Now, new handicap vans come equipped with a multitude of features including hand controls that make it possible for people with disabilities to drive. But, what about those who do not have the use of their legs and/or arms?
Technology, it seems, has been the solution for almost everything. It’s just a matter of perfecting a device that can be implemented for a price that is affordable for everyday consumers. Wheelchair van hand controls are the standard in the industry now, but could there someday be a wheelchair van that can be piloted without the use of one’s hands?
New Controls Are on the Rise
Over the years, we have seen a multitude of wheelchair controls that can be operated without the use of a person’s hands. There are mouth control joysticks that control power wheelchairs, and in recent years we have even witnessed the creation of eye controlled wheelchairs that can be manufactured using a 3D printer.
Even more recently, students at the University of Central Florida used 3D printing technology to create a device that can control a wheelchair using facial expressions. The onset of 3D printing has created an industry where even students can manufacture devices that were once only able to be created by heavy industrial machinery.
To push this trend even further, scientists have created machines and now even a robotic wheelchair that can be controlled using a person’s brainwaves. We have seen this technology creep up and become available in everything from toys to drones.
Connecting the Dots
These events, discoveries and inventions aren’t a mere sprinkling of unrelated pieces of technology. When taken as a whole, they represent a culture of advancing technology that is pushing mobility devices into a whole new world.
If this technology can be applied to modern wheelchair vans, we could eventually see the rise of eye or even mind-controlled vehicles that make it possible for people with severe neurological diseases and quadriplegia to drive.

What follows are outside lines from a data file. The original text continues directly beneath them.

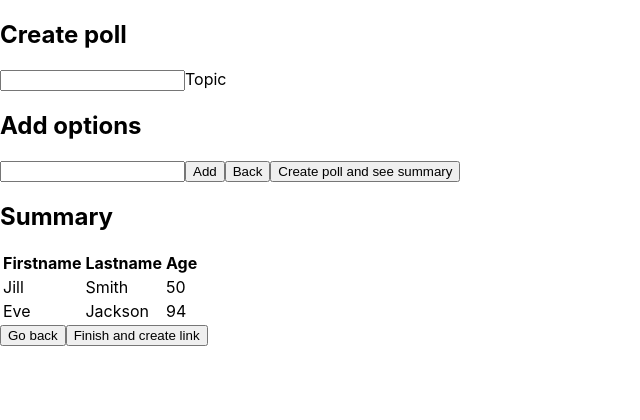
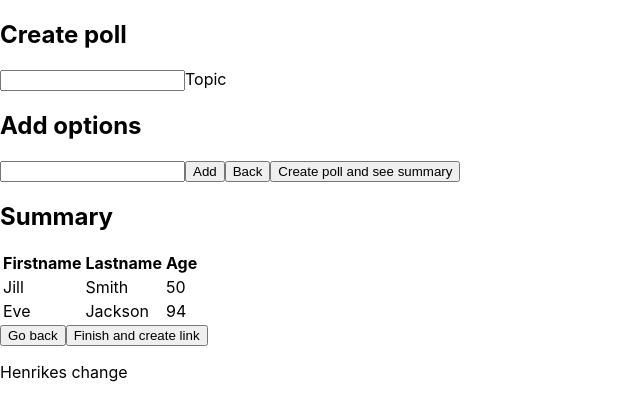
Before and after one commit to karanmann/polling-fullstack, a React (Create React App) app in the folder frontend/: page /createpoll in a window 1280 px wide. Shown: the top 420 px of the page, without its empty margins (0-640 px from the left). Built offline with nearby package versions, Linux system fonts and the light colour scheme; the HTML template or start-up script is replaced by a standard one.

Commit message:
small demo change

```diff
--- a/frontend/src/pages/CreatePoll.js
+++ b/frontend/src/pages/CreatePoll.js
@@ -29,6 +29,7 @@ export const CreatePoll= () => {
         <button>Go back</button>
         <button>Finish and create link</button>
       </section>
+      <p>Henrikes change</p>
     </>
   )
 }
```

The concepts are already in place, and some car companies have already begun experimenting with the technology, but this trend represents just the beginning of what could become a whole new era of adaptive vehicle controls.

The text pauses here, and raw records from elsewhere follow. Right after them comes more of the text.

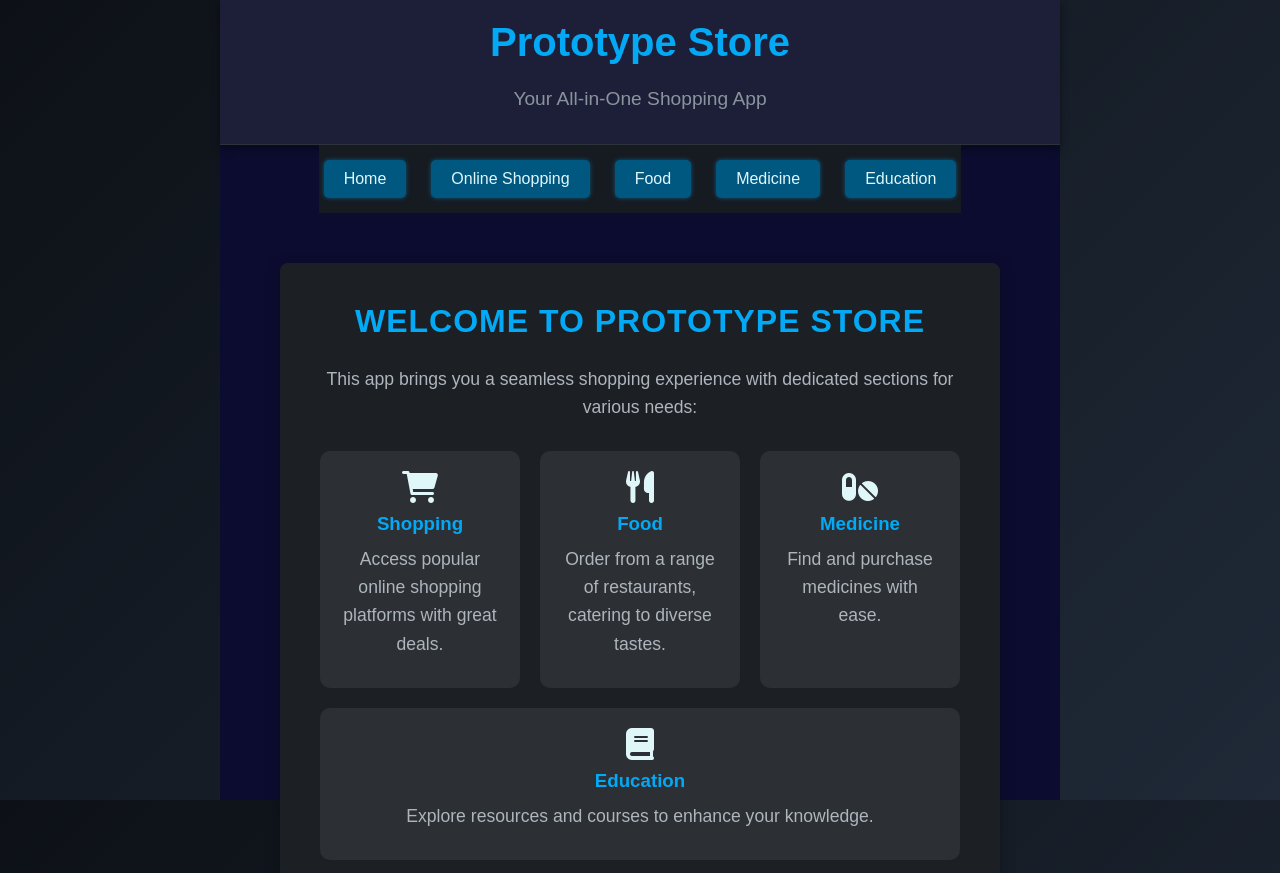
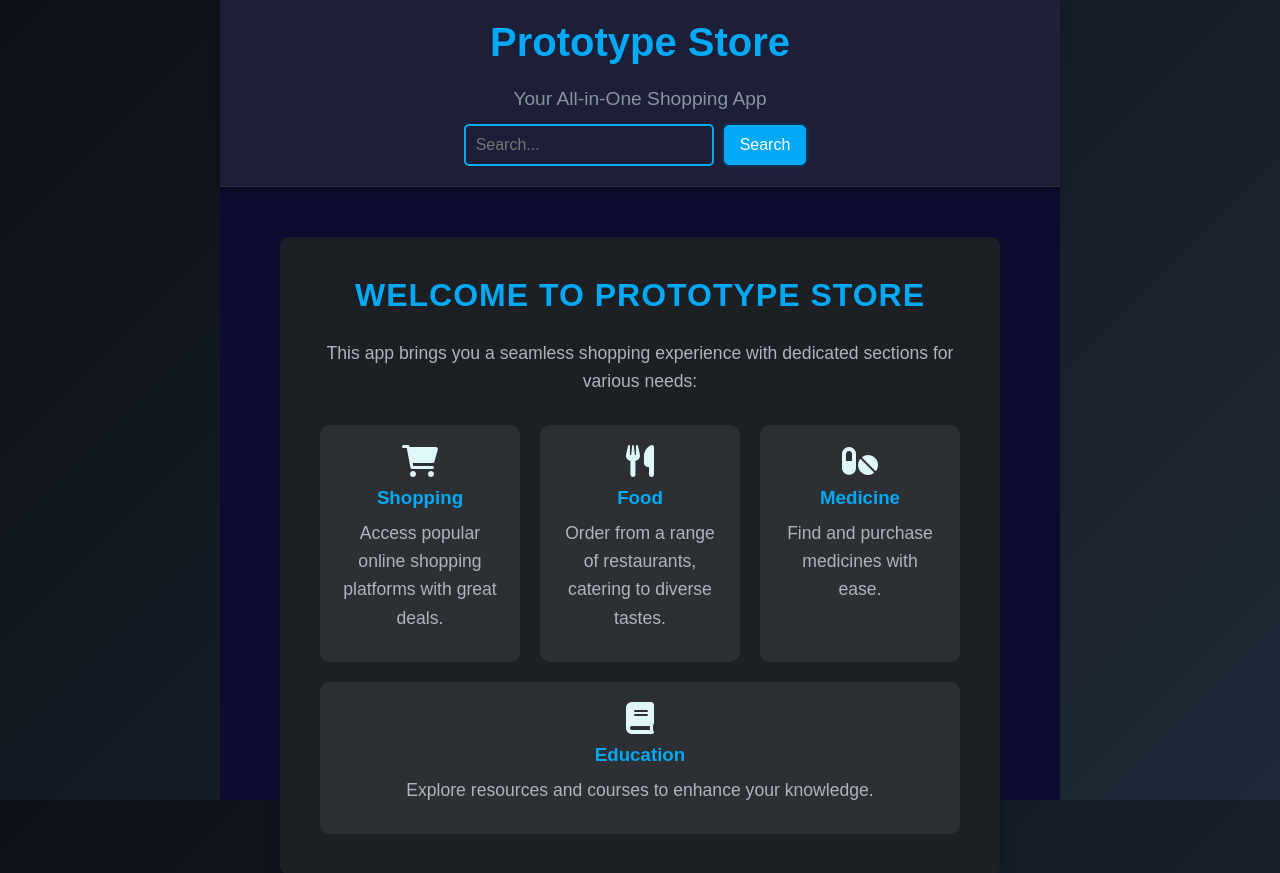
Before and after one commit to deore14567/PrototypeStore3.github.io, a plain HTML site: page index.html in a window 1280 px wide. Shown: the top 873 px of the page. Drawn offline with Linux system fonts and the light colour scheme.

Commit message:
index.html

```diff
--- a/index.html
+++ b/index.html
@@ -11,14 +11,13 @@
     <header>
         <h1>Prototype Store</h1>
         <p>Your All-in-One Shopping App</p>
+        <!-- Search Box and Button -->
+        <div class="search-container">
+            <input type="text" id="searchBox" placeholder="Search..." onkeyup="searchItems()">
+            <button id="searchButton" onclick="searchItems()">Search</button>
+        </div>
     </header>
-    <nav class="navbar">
-        <button onclick="location.href='index.html'">Home</button>
-        <button onclick="location.href='shopping.html'">Online Shopping</button>
-        <button onclick="location.href='food.html'">Food</button>
-        <button onclick="location.href='medicine.html'">Medicine</button>
-        <button onclick="location.href='education.html'">Education</button>
-    </nav>
+
     <main>
         <div id="home" class="section active">
             <h2>Welcome to Prototype Store</h2>
```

What do you think about the possibility of mind controlled vehicles? Is it on the horizon, or still just a distant dream? Join the conversation by leaving a comment below.